**What is required**
Where the word "horizontalLayout" shows up in a line below, that line is counted. State how many lines are counted, without any other words.

Start of Data for this task

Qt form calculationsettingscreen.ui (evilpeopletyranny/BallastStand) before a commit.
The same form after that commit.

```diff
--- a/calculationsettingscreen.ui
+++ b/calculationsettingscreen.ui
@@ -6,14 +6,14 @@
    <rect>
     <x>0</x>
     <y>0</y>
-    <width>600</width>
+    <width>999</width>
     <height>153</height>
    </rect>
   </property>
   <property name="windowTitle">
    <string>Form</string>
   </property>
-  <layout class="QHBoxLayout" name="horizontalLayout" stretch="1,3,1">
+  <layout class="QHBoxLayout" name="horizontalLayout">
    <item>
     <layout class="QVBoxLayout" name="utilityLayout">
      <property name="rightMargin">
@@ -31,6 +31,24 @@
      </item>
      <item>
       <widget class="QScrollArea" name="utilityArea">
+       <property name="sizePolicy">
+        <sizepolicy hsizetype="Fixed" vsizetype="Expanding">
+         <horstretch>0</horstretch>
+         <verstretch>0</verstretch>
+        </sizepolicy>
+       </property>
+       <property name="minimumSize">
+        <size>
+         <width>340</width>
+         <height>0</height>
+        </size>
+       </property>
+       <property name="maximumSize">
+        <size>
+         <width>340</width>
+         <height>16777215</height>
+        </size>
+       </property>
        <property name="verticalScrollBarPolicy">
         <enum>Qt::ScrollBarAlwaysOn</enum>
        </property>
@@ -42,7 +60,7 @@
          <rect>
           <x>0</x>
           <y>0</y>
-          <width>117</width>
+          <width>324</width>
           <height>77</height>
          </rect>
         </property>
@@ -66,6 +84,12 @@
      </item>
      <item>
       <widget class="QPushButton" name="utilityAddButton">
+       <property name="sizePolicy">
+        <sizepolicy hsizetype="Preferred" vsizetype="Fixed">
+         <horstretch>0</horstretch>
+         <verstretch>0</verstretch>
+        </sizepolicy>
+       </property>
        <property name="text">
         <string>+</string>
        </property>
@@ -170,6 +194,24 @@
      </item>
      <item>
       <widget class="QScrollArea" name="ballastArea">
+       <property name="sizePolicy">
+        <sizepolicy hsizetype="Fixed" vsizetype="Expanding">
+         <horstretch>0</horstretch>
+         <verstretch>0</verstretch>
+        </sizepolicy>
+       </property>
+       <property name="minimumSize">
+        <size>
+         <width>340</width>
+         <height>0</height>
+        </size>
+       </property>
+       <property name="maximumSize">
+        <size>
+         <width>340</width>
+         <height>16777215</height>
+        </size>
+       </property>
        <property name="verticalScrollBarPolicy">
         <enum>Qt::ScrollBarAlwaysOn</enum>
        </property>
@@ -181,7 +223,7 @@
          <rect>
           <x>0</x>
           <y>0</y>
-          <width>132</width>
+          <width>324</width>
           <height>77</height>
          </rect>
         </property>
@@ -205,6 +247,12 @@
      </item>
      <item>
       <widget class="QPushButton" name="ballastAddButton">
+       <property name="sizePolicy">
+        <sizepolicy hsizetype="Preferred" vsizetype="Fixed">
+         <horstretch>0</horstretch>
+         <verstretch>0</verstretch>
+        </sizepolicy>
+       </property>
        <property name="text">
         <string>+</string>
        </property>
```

End of Data for this task

**Task result**
2